__Dataset excerpts__
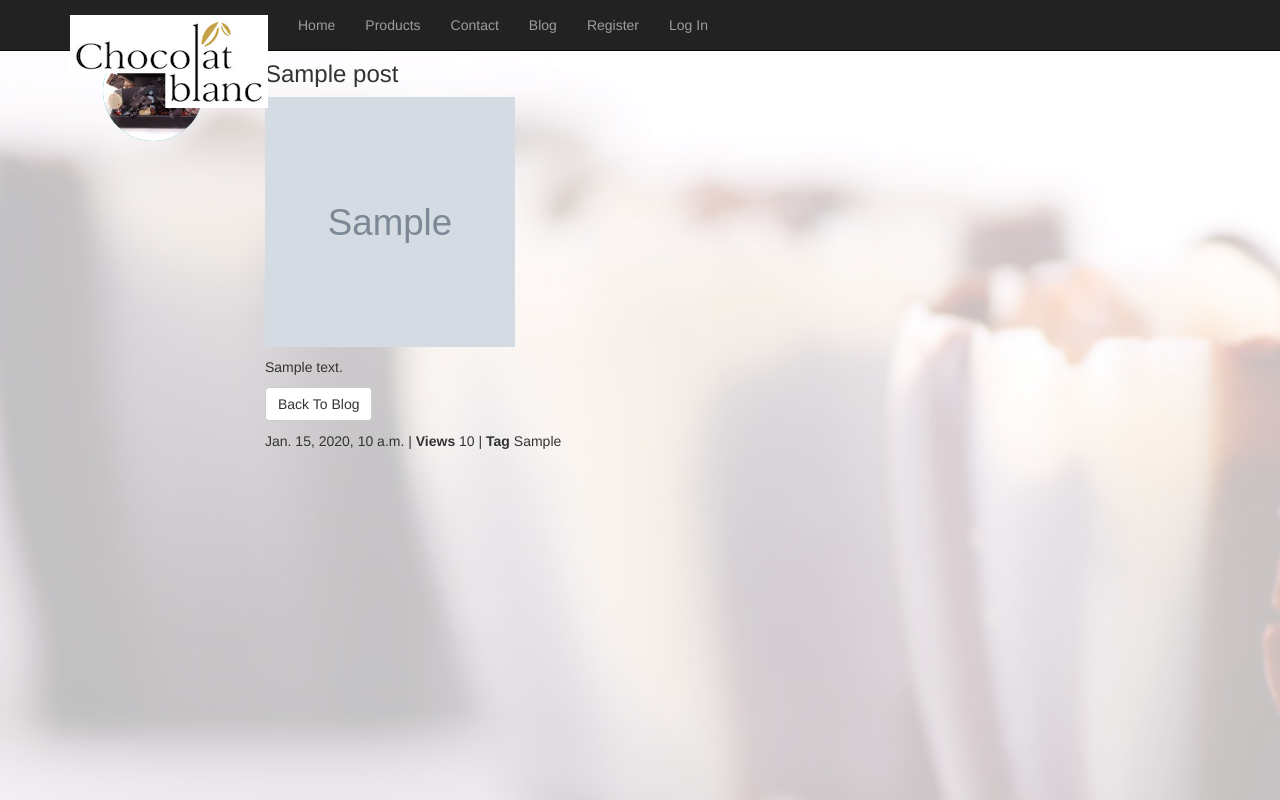
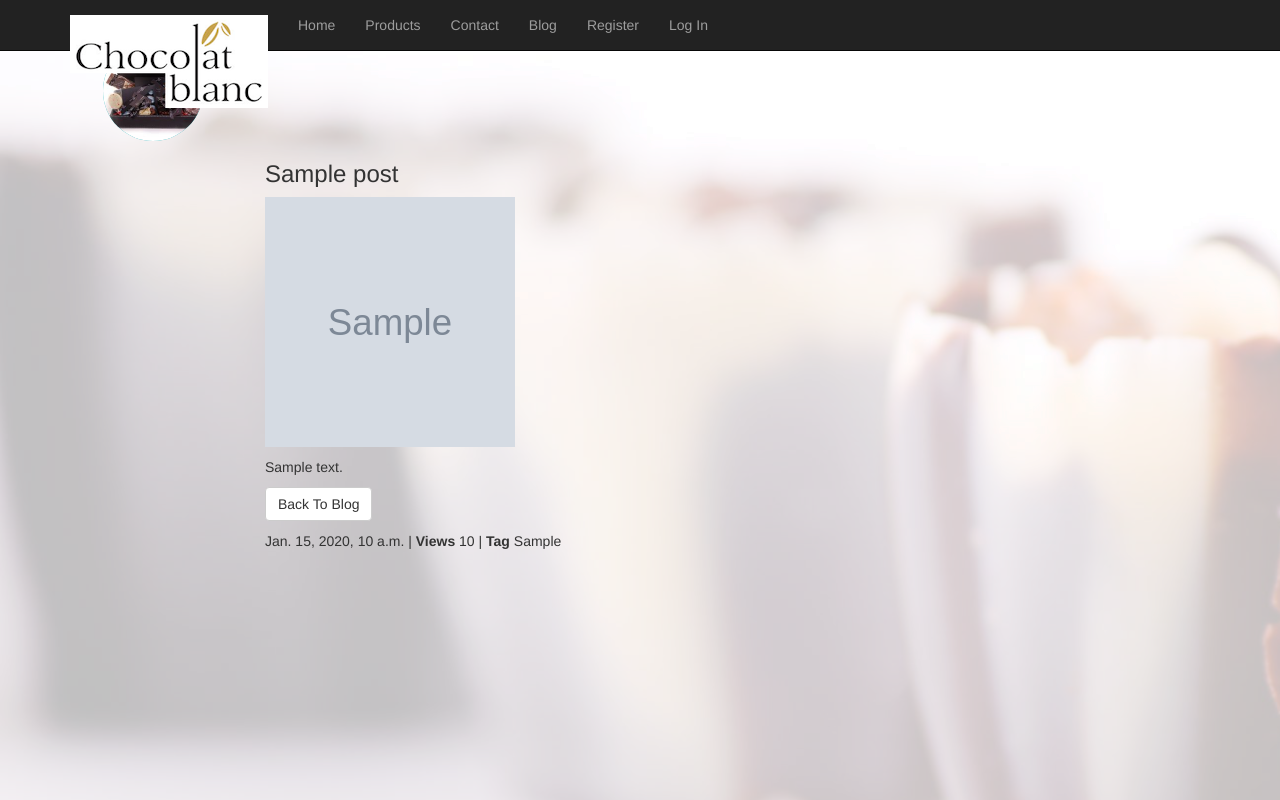
Before and after one commit to kanepa/chocolateshop, a Django app: page /blog/1/ in a window 1280 px wide. Run offline with Django 3.2, Linux system fonts and the light colour scheme; tables that the repository leaves empty hold one stand-in row (values such as "Sample post"); grey boxes marked "Sample" are stand-in pictures; parts of the project's set-up code (start-up, migrations or seed data) failed here and were passed over; some libraries are stand-ins or nearby versions.

Commit message:
postdetail bordering

```diff
--- a/blog/templates/postdetail.html
+++ b/blog/templates/postdetail.html
@@ -2,6 +2,13 @@
 
 {% block content %}
     {% load static from staticfiles %}
+
+    <style>
+
+    .bordering1{
+        padding-top: 100px;
+    }
+    </style>
 
     <div class="row">
         <hr>
@@ -13,7 +20,7 @@
 
             </a>
         </div>
-        <div class="col-md-10 col-sm-9"><!-- This adds the full written blog -->
+        <div class="col-md-10 col-sm-9 class= bordering1"><!-- This adds the full written blog -->
 
             <h3> {{ post.title }}</h3>
             <div class="row">
```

__To do__
Copy the whole listing exactly, excluding the pictures in it.

__Solution to the problem__
Before and after one commit to kanepa/chocolateshop, a Django app: page /blog/1/ in a window 1280 px wide. Run offline with Django 3.2, Linux system fonts and the light colour scheme; tables that the repository leaves empty hold one stand-in row (values such as "Sample post"); grey boxes marked "Sample" are stand-in pictures; parts of the project's set-up code (start-up, migrations or seed data) failed here and were passed over; some libraries are stand-ins or nearby versions.

Commit message:
postdetail bordering

```diff
--- a/blog/templates/postdetail.html
+++ b/blog/templates/postdetail.html
@@ -2,6 +2,13 @@
 
 {% block content %}
     {% load static from staticfiles %}
+
+    <style>
+
+    .bordering1{
+        padding-top: 100px;
+    }
+    </style>
 
     <div class="row">
         <hr>
@@ -13,7 +20,7 @@
 
             </a>
         </div>
-        <div class="col-md-10 col-sm-9"><!-- This adds the full written blog -->
+        <div class="col-md-10 col-sm-9 class= bordering1"><!-- This adds the full written blog -->
 
             <h3> {{ post.title }}</h3>
             <div class="row">
```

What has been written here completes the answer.